  • collecting advance fees without a broker license [Bus & P C §§10085, 10085.5, 10085.6 and 10146; Regs §§2970 and 2972]; and
  • misrepresentation, fraud or dishonest dealing. [Bus & P C §§10176(a) and 10177(j)]

Due to these acts, the DRE had grounds to revoke John Thorfin Tait’s license due to his failure to properly supervise the activities of his corporation and employees. [Bus & P C §§10159.2; 10177(h)]

Related article:

DRE Hot Seat: Broker supervision required — always

It all comes back to the broker, always

The employing broker’s responsibility to the public is significant under real estate law, including:

  • on-the-job training for the agents in the broker’s employ in the procedures and practice of real estate; and
  • continuous policing by the broker of the agent’s compliance with the duties owed to buyers and sellers, and other transaction participants.

The duties a broker owes to the various participants in a transaction which are imposed on the sales agent include:

  • the utmost care, integrity, honesty and loyalty in dealings with a client; and
  • the use of skill, care, honesty, fair dealing and good faith in dealings with all participants to a transaction in the disclosure of information which affects the value and desirability of the property involved. [Calif. Civil Code §2079.16]

The prior license discipline against John Robert Tait’s license, which he attempted to shield through misrepresenting his license number on documents, was the critical component of this case which most egregiously and nakedly demonstrates misrepresentation and dishonest dealing.

However, John Thorfin Tait was the employing broker, the one entrusted to review documents and oversee employee actions. Thus, the agent’s fraud creates a responsibility for the employing broker to uncover and report — not the client who was wronged, or the DRE through its investigation of the client’s complaint.

Also, as designated officer, John Thorfin Tait was entrusted with upholding standards of honesty and fairness for the entire corporation. That honesty was entirely disregarded when the business continued with its activities, despite suspensions from state regulatory agencies such as the Secretary of State. [Regs. §2742(c)]

For an employing broker to implement the need for supervision, they need a business model.
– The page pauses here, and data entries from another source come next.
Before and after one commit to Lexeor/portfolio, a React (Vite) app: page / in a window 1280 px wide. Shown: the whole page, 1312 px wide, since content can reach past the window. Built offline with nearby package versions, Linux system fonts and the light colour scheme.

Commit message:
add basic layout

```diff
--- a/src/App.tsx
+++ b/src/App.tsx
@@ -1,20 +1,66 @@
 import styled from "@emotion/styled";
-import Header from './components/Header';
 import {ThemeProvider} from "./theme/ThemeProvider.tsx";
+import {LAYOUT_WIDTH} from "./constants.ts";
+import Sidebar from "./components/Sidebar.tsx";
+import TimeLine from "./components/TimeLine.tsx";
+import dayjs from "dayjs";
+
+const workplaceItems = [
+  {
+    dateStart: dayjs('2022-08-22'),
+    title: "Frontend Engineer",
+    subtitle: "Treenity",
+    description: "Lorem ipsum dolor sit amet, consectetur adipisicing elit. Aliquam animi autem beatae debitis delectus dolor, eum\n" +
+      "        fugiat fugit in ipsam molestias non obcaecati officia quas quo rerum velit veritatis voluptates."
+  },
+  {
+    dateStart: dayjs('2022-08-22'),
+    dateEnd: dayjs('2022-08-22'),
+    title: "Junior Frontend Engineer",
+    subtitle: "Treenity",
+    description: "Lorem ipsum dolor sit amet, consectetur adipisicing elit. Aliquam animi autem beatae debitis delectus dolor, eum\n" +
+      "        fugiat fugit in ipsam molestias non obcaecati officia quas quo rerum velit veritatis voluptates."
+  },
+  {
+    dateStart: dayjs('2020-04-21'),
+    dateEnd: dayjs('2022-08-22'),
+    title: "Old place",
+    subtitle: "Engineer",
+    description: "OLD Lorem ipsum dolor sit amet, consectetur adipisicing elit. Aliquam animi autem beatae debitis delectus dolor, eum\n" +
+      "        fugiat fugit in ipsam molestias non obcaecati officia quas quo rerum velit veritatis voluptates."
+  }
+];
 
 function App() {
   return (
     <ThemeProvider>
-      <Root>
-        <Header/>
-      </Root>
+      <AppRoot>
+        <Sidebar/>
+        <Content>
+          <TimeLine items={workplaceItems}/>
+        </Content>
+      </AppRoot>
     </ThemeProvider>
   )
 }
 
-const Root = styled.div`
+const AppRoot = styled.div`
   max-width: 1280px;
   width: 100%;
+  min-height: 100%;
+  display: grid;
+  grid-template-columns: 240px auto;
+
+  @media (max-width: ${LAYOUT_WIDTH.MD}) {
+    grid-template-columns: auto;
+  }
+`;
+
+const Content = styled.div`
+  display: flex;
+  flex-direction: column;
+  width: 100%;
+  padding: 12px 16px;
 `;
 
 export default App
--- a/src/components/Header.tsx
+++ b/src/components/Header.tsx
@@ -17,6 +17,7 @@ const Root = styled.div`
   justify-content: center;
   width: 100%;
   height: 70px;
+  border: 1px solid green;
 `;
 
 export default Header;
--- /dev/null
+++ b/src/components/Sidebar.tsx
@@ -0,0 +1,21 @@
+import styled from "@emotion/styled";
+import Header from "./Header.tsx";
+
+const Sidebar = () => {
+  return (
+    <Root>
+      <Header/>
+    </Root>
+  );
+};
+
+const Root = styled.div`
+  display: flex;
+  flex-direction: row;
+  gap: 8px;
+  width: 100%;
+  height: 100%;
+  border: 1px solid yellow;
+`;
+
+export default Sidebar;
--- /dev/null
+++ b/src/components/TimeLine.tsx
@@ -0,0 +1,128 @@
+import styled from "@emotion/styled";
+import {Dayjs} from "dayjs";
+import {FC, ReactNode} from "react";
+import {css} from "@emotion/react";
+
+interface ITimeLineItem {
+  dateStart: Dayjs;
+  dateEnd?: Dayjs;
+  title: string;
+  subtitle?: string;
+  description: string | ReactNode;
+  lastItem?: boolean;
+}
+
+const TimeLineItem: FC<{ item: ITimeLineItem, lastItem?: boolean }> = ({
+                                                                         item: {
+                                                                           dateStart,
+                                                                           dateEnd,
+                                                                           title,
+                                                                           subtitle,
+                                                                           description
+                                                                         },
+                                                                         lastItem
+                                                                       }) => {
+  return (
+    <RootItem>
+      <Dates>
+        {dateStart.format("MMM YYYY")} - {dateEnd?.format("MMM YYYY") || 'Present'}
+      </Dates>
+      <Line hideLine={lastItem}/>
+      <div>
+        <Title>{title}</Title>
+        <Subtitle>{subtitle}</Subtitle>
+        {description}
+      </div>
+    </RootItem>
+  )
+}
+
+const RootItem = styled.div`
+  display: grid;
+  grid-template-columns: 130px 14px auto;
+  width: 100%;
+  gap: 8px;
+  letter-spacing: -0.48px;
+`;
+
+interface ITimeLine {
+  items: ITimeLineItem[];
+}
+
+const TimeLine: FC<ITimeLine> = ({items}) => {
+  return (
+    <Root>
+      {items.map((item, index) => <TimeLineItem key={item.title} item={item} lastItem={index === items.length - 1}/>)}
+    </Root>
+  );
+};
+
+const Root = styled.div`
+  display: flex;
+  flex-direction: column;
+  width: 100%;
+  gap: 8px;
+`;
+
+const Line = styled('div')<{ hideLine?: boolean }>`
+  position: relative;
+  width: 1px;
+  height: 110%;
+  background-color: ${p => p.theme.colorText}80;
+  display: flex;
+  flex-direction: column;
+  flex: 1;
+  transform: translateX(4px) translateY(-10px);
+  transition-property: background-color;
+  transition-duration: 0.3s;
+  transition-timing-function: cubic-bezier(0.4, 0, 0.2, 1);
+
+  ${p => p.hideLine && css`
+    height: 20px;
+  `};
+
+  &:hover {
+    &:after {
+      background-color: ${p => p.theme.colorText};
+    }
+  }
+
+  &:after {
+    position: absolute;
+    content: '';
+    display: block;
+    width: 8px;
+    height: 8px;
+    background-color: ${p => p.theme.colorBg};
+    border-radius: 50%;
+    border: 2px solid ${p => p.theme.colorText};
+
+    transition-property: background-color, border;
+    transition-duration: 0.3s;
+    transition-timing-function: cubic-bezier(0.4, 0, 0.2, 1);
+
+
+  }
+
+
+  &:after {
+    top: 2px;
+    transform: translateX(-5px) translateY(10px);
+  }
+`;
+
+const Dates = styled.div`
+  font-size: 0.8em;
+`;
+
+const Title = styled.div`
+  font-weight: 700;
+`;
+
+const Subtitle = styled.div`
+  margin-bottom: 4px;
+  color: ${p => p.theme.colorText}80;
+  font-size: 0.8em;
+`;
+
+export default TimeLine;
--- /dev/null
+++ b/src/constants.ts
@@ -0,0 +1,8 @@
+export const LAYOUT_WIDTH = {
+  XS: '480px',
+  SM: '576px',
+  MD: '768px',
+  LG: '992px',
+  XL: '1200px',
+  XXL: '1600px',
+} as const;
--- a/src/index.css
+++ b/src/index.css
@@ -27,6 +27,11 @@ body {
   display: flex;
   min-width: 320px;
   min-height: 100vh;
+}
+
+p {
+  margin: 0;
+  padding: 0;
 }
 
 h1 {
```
With it, the broker establishes the means and manner by which listings are produced and serviced, and how purchase agreements, leases or mortgages are negotiated and dealt with by their agents. [See RPI e-book Office Management and Supervision, Chapter 2]

Related article:

Brokerage Reminder: The agent of the agent – reasonable supervision required

Real estate brokers are entrusted to abide by state laws and regulations, but they are also entrusted by members of the public. As the DRE safeguards the public’s interest in real estate matters, partly through its enforcement, it will not tolerate instances where that trust has been irreparably broken — along with the law.

Want to learn more about office management and supervision? Click the image below to download the RPI book cited in this article.